Stagflation without the ‘Stag’
On the domestic economic front, I’ve received a lot of questions lately about the prospects for ‘stagflation.’ By definition, stagflation is a period of weak growth, if any, combined with high inflation. Based on the economic data available at this time, I would surmise that the ‘inflation’ part of this term is certainly on point, but I don’t see any visible signs of the ‘stag’ component.
To look at the U.S. economy’s last actual bout of stagflation, we need to go back to the 1970s. That brings to mind another key component to this economic condition: high unemployment. During the entire decade of the ‘70s, the average jobless rate came in at 6.2%, peaking at 9% in 1975 (see below).
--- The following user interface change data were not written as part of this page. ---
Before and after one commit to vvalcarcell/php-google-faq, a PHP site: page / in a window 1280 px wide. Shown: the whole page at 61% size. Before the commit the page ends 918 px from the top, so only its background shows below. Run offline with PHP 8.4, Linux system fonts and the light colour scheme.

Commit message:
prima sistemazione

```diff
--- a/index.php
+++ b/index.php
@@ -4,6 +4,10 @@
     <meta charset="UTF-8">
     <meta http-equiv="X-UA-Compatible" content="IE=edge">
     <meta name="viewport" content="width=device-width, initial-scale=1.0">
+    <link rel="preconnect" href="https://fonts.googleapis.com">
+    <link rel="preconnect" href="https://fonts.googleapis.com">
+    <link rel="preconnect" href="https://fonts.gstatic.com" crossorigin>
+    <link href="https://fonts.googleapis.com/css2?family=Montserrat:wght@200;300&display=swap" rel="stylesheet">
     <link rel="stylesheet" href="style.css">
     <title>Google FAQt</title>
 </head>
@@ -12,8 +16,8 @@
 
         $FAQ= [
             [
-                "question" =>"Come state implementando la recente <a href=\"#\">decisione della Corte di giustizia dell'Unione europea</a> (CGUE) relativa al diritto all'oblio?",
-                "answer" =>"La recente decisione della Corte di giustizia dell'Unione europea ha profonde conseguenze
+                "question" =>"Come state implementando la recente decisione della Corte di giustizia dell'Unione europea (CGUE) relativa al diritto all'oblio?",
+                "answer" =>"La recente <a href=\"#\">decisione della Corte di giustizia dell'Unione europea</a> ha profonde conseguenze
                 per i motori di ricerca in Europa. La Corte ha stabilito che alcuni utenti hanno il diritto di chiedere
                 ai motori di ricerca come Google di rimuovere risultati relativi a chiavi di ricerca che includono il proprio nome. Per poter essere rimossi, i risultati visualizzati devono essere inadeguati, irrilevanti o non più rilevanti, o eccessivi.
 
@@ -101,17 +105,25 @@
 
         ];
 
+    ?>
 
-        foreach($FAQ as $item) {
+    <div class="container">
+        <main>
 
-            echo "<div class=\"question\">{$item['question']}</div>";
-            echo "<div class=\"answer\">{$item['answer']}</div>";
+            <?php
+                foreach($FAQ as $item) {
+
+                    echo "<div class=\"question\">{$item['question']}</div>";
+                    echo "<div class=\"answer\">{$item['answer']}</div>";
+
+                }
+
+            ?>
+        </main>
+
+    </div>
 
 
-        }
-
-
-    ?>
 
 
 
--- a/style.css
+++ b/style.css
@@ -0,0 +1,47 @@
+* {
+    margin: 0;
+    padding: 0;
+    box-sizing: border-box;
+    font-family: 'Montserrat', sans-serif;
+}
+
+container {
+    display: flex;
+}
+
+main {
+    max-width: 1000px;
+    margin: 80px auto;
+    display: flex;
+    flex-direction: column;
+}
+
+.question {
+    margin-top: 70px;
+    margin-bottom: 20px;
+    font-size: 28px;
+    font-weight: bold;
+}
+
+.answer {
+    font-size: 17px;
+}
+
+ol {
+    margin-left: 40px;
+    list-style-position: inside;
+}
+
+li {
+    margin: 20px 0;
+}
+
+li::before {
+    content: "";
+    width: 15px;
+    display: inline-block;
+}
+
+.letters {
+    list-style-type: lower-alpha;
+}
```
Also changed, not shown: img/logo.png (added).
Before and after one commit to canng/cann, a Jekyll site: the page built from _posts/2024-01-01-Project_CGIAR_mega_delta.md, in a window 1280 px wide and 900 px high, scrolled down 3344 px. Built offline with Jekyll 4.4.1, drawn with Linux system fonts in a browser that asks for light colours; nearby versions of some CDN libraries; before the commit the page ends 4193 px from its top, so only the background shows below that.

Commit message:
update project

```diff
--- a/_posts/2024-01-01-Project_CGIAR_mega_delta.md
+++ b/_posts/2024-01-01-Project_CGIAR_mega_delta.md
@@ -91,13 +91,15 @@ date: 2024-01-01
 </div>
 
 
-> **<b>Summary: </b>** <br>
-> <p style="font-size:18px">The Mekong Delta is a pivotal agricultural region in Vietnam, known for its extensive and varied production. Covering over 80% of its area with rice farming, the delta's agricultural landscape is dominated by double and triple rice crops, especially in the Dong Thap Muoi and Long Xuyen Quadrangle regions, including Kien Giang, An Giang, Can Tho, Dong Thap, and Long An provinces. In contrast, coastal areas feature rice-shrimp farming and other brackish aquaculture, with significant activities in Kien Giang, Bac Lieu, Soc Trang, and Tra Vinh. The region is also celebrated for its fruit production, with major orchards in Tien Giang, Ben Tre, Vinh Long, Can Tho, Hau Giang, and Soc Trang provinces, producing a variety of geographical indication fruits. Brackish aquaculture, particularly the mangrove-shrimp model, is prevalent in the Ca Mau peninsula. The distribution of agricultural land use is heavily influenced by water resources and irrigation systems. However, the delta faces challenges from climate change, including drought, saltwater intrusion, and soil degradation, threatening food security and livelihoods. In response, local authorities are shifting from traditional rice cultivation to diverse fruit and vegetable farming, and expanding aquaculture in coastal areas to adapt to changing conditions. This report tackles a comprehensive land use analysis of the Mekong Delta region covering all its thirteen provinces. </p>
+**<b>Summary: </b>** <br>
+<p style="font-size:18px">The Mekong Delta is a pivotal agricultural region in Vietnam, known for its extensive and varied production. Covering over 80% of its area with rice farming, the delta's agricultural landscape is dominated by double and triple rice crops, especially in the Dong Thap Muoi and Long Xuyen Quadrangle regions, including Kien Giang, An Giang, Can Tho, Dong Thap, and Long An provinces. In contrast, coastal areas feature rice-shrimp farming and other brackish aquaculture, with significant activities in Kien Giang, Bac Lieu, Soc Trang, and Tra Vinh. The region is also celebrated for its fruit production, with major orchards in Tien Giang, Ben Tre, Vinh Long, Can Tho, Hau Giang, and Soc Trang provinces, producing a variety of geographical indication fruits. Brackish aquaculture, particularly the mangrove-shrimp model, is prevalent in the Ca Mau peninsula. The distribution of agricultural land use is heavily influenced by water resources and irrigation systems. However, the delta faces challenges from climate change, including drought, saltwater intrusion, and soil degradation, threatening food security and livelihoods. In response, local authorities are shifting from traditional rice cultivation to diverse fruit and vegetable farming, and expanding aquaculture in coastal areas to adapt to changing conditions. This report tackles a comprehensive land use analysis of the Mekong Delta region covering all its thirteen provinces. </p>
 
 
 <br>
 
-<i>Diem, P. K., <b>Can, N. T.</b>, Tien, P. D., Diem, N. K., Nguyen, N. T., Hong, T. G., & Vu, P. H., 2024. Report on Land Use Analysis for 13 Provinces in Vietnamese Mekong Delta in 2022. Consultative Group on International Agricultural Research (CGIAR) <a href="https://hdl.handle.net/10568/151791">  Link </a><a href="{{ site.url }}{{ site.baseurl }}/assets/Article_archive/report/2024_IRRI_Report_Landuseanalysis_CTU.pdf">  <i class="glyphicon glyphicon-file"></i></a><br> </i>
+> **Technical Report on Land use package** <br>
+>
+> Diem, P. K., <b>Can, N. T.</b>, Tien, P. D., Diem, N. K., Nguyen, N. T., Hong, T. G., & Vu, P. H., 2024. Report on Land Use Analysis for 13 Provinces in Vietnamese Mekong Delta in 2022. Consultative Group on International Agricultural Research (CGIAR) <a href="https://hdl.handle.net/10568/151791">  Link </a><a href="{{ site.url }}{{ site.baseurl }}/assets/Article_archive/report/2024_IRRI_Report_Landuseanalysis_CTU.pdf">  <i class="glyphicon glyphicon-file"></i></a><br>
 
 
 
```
After looking at the February Employment Situation report, it is readily apparent the labor market backdrop here in early 2022 is light years away from the 1970s average. Indeed, the jobless rate fell to 3.8%, which is not only an historically low figure, but it brings the level back to the roughly 3.5%–4% range of before the pandemic (see above). This drop below the 4% threshold was the by-product of two very healthy developments: the civilian labor force and employment measures rising. In fact, the underlying employment data suggest that a jobless rate below 3.5% could very well be in the offing in the months ahead, certainly not an indicator that suggests a noteworthy growth slowdown is anywhere near imminent.
Historically low unemployment combined with solid wage gains should provide support for consumer spending and the economy as a whole. In addition, household balance sheets appear to be rather healthy as well, by any standard measure. That’s not to say I’m downplaying the negative tax effects from higher energy prices, but it is important to note these positive offsets from the consumer side of the ledger.
That brings us to the Fed, where the concern is the policy makers will raise rates too high and act as a catalyst for slower growth. However, keep in mind, the Fed’s starting point is beginning the process of removing emergency policy measures, where Fed Funds are essentially at zero and their balance sheet stands at an incredible $9 trillion. Even if Powell & Co. were to raise rates a quarter point at each of the remaining FOMC meetings this year, the Fed Funds range would still be at only 1.75%–2%. During the 1970s, the effective Fed Funds Rate peaked out at over 13%!
In other words, the Fed has a long runway for tightening before monetary policy could be considered in restrictive territory. The Chairman pro tempore made it very clear at last week’s Semiannual Monetary Policy testimony that “the Fed needs to be nimble and alert” in this difficult environment.